Palestinian women protest after brother of bride-to-be is suspected of assault leading to her death
Friends and activists suspect that Israa Ghrayeb's brother assaulted her over a video of a man who proposed to her
Palestinian women haven taken to the streets of the occupied West Bank city of Ramallah over the suspected "honour killing" of a woman, 21, by her male relatives.
Israa Ghrayeb died last month in hospital two weeks after being beaten at home, activists say.
Her male relatives apparently attacked her after she posted a video to Instagram of a man who had proposed to her.
The family felt the video of them together before the pair married had brought dishonour on the family.
The family reportedly instructed her brother to physically assault her after the post. When she tried to flee his attack, she fell from the second floor of the family home, breaking her spine.
The family claims she jumped from the building after becoming “possessed by demons”.
Her death prompted outrage in the occupied West Bank and on social media.

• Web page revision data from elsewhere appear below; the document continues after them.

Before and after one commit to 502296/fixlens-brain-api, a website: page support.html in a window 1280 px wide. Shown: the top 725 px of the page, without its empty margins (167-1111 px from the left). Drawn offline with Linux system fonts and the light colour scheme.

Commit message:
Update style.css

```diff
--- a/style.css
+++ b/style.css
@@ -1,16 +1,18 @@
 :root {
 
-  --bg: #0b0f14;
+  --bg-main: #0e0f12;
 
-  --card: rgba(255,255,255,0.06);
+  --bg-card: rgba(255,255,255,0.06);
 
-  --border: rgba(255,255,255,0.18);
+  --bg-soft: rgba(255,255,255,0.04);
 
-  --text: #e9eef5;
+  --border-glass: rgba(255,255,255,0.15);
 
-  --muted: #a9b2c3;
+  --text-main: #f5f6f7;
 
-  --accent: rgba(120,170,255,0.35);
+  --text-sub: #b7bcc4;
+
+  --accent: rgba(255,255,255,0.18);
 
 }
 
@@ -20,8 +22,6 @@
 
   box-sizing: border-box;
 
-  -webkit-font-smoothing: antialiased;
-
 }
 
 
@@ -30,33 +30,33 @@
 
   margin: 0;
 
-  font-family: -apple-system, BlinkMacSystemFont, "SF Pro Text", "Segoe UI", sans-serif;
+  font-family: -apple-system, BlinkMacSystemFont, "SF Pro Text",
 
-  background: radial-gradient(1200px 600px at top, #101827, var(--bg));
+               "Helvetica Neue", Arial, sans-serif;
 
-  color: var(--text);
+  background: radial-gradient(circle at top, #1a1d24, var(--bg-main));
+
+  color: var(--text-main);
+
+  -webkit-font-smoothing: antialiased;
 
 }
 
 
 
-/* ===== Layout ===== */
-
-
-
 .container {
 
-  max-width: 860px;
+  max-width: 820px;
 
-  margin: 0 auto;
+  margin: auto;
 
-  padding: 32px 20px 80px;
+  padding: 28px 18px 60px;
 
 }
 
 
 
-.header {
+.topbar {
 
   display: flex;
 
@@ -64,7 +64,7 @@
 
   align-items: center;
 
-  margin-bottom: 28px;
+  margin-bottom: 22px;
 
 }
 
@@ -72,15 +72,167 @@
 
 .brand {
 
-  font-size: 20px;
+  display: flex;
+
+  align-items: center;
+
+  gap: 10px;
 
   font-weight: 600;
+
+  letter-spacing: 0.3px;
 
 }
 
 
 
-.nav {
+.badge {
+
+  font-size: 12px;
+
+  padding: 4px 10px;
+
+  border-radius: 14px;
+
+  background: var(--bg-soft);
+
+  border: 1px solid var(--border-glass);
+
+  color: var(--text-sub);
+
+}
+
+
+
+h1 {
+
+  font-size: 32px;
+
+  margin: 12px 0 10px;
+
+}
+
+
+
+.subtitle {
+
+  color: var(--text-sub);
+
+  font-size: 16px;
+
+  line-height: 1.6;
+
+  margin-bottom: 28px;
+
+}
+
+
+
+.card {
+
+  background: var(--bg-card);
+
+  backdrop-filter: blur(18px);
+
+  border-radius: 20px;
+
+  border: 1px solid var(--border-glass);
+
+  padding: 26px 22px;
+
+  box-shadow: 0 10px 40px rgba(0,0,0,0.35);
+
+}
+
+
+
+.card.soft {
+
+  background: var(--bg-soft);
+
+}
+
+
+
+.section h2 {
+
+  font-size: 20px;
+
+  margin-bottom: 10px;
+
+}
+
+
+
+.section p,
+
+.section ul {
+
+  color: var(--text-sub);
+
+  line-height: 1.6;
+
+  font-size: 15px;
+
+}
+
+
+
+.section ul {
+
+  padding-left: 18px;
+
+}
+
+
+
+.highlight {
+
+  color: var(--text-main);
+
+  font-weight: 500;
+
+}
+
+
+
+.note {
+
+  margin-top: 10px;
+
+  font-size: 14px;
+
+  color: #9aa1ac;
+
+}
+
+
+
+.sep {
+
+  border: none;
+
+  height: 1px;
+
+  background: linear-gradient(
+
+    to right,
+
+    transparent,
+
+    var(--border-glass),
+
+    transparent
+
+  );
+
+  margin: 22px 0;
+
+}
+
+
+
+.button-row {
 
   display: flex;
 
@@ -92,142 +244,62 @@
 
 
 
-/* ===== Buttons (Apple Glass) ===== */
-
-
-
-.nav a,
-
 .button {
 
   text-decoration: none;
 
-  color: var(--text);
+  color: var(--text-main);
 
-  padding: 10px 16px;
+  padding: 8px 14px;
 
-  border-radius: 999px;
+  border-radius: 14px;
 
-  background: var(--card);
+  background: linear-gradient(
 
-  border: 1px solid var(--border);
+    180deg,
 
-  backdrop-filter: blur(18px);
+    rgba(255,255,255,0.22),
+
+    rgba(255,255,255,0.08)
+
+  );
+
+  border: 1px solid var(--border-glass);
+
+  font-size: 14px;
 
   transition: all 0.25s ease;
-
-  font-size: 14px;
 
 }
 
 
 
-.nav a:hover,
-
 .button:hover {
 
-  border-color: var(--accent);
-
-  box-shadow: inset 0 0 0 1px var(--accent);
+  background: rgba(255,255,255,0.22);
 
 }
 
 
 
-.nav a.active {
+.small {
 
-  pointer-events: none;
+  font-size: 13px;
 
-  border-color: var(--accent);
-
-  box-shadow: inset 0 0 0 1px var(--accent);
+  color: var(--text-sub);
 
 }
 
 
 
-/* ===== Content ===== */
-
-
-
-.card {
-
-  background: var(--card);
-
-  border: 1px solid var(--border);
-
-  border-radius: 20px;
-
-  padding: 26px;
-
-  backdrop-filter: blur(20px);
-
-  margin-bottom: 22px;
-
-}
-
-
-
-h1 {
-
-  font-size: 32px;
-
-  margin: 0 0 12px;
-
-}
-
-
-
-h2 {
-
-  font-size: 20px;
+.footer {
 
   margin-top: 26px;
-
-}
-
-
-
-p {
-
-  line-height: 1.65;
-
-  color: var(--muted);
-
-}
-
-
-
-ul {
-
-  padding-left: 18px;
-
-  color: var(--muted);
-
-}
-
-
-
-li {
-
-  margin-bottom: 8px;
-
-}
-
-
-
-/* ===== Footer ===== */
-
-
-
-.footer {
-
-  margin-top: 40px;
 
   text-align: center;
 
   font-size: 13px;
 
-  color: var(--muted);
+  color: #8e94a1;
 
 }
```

The hashtag #WeAreAllIsraa was tweeted thousands of times.
Police sources said they were investigating and no post-mortem examination results have been released.
On Monday morning, dozens of protesters gathered outside Palestinian Prime Minister Muhammad Shtayyeh's office in Ramallah, chanting: "We want security and protection."
Similar demonstrations were held Saturday near her hometown.
Mr Shtayyeh responded on Monday by announcing that people had been called in for questioning, without saying if they were members of Ghrayeb's family.
Official Palestinian news agency Wafa on Saturday quoted him as saying legal protection for women should be strengthened.
Majeda Al Masri, a former Palestinian minister who took part in the demonstration, said she believed Ghrayeb had been killed.
"This demonstration is not only to hold the perpetrators accountable, but to demand that the government assume its responsibility to enact the family protection law," Ms Al Masri said.
The law, drafted in 2004, is supposed to provide protection to women from domestic violence, but it has been under consideration by the Palestinian government for years.
The Women's Centre for Legal Aid and Counselling, a Palestinian charity documenting abuse in the occupied West Bank and Gaza Strip, said there were 23 cases of what it called femicide in 2018, and 18 so far in 2019.
The term is defined as the killing of women because they are female, although it can also include suicide in cases of bullying.
"Honour killing" remains a wide-scale problem in the occupied Palestinian territories.
Palestinian police figures for 2018 showed that such killings accounted for 12 per cent of the total murder cases in the occupied West Bank.
Many remain unreported, with women afraid to express their fears to authorities.
And many of the crimes are committed by someone close to the woman so they are not always made public, rights groups say.
Updated: September 4, 2019 02:07 AM